Friday, March 27, 2015

Trial period

If you've been paying attention, you've noticed that I have started posting on Tony's blog. I'm not sure it's a good idea, but I'm giving it a try. Mainly, because I know it helped him... and maybe it can also help me. He set out to tell his story, and that's not over yet... he'll just have to put up with my side of it!

His shoes are big ones to fill... and I know I'll never do that. I'm sure a lot of his readers won't be interested in my posts, but I have also realized that's okay. That's not what it's about, after all. I also know I'm not the writer that he was (even writing that "was" is hard), but I've certainly written enough in my life to be decent. Practice makes decent, in my case.

As I've mentioned before, at least for the time being, I am writing to Tony. It feels good to get my thoughts for him down in some concrete form.

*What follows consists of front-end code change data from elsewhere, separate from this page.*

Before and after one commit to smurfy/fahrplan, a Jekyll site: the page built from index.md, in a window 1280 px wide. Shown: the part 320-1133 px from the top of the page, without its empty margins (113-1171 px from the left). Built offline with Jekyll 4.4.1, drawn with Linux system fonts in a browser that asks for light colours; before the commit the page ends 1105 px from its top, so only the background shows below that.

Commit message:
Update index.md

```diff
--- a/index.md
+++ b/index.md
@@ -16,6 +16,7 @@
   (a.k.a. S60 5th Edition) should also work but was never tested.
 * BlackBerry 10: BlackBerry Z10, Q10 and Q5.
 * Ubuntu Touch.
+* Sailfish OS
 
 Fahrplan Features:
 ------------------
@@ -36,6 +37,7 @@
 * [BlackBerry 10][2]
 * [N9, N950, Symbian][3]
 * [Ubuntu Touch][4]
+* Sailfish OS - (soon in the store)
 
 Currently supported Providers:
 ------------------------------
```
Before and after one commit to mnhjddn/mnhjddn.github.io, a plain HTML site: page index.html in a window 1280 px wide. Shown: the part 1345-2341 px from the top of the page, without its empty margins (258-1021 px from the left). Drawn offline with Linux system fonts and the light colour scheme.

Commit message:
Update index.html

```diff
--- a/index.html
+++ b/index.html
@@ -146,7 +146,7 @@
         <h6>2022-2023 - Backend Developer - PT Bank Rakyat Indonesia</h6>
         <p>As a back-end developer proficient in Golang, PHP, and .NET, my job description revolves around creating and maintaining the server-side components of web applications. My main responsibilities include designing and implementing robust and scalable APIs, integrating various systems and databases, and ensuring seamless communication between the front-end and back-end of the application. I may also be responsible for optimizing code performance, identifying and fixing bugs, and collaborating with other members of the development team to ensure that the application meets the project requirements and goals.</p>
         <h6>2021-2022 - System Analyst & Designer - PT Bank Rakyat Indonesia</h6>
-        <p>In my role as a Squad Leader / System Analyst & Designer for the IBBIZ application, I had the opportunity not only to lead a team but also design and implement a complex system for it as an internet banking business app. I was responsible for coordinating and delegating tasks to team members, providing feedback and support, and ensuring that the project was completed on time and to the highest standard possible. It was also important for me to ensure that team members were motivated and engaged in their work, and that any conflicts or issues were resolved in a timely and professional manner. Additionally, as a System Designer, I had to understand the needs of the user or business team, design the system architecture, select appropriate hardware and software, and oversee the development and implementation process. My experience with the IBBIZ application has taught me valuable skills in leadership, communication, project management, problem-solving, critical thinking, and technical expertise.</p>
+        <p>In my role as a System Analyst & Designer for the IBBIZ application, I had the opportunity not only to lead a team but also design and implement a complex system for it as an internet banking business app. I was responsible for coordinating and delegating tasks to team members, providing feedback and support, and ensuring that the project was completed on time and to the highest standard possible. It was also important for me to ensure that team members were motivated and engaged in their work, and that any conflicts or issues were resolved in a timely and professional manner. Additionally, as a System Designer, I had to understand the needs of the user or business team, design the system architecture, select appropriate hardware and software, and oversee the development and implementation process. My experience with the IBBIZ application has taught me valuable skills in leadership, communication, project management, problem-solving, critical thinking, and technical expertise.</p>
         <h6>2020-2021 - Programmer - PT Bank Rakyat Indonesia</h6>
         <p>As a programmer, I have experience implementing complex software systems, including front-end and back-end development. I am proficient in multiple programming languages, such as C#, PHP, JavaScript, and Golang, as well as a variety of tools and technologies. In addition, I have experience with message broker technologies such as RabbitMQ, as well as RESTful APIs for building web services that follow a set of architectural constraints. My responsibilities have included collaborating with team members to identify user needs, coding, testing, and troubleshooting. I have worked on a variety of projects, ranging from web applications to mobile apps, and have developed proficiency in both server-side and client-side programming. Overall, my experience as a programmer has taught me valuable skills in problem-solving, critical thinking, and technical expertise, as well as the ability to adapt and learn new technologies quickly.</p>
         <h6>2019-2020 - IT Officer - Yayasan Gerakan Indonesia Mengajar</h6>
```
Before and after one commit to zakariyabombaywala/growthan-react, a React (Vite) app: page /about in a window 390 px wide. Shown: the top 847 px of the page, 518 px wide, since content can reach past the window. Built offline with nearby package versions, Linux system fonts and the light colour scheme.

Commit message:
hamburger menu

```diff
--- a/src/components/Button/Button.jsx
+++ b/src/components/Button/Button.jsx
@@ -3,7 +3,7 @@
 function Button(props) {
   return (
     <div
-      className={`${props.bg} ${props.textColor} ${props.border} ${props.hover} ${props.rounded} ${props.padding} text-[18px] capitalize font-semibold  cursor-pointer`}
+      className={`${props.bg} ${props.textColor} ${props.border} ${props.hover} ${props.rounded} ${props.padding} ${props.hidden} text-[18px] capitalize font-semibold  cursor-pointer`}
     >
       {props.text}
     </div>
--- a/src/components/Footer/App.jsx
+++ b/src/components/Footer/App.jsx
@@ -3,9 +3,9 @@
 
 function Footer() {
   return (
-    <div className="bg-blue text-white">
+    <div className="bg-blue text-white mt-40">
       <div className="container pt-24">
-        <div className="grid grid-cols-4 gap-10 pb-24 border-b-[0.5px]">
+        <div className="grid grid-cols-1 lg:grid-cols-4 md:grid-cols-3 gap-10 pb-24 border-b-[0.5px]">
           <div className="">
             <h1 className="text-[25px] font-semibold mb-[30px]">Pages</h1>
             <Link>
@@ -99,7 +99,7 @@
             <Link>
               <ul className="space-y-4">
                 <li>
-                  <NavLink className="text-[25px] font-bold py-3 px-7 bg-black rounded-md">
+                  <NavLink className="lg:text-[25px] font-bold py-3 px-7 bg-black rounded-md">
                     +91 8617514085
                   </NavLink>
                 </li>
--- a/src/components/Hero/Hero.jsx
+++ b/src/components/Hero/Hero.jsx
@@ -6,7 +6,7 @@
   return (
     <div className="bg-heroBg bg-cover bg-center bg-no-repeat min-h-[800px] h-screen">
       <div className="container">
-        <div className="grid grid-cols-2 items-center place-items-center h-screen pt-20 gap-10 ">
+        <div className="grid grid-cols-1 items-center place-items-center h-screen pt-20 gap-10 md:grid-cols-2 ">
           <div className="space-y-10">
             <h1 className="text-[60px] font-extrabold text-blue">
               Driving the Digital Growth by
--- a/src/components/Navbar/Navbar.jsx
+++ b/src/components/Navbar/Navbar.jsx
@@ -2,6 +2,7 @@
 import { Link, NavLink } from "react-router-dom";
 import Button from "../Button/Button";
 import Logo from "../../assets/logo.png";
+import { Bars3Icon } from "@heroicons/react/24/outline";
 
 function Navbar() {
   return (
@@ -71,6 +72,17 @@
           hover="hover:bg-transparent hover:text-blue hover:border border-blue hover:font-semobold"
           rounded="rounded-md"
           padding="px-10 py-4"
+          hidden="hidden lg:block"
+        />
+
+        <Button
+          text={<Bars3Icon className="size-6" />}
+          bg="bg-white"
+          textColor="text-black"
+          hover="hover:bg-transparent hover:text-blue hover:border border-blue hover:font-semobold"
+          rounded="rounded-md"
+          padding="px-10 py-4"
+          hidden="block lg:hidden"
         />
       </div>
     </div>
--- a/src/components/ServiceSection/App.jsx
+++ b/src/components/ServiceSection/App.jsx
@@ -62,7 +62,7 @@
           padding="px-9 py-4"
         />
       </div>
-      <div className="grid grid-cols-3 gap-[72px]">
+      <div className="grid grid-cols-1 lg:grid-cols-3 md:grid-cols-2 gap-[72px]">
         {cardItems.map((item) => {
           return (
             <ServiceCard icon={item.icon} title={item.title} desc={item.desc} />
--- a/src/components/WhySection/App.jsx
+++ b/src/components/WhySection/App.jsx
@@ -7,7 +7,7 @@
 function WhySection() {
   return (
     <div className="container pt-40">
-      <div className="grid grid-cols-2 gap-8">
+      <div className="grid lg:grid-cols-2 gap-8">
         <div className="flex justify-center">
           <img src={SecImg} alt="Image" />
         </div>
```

If you are one of Tony's readers... thanks for sticking around. Please feel free to let me know how I am doing... good or bad!

Friday, March 20, 2015

One month gone...

Things are both different and the same.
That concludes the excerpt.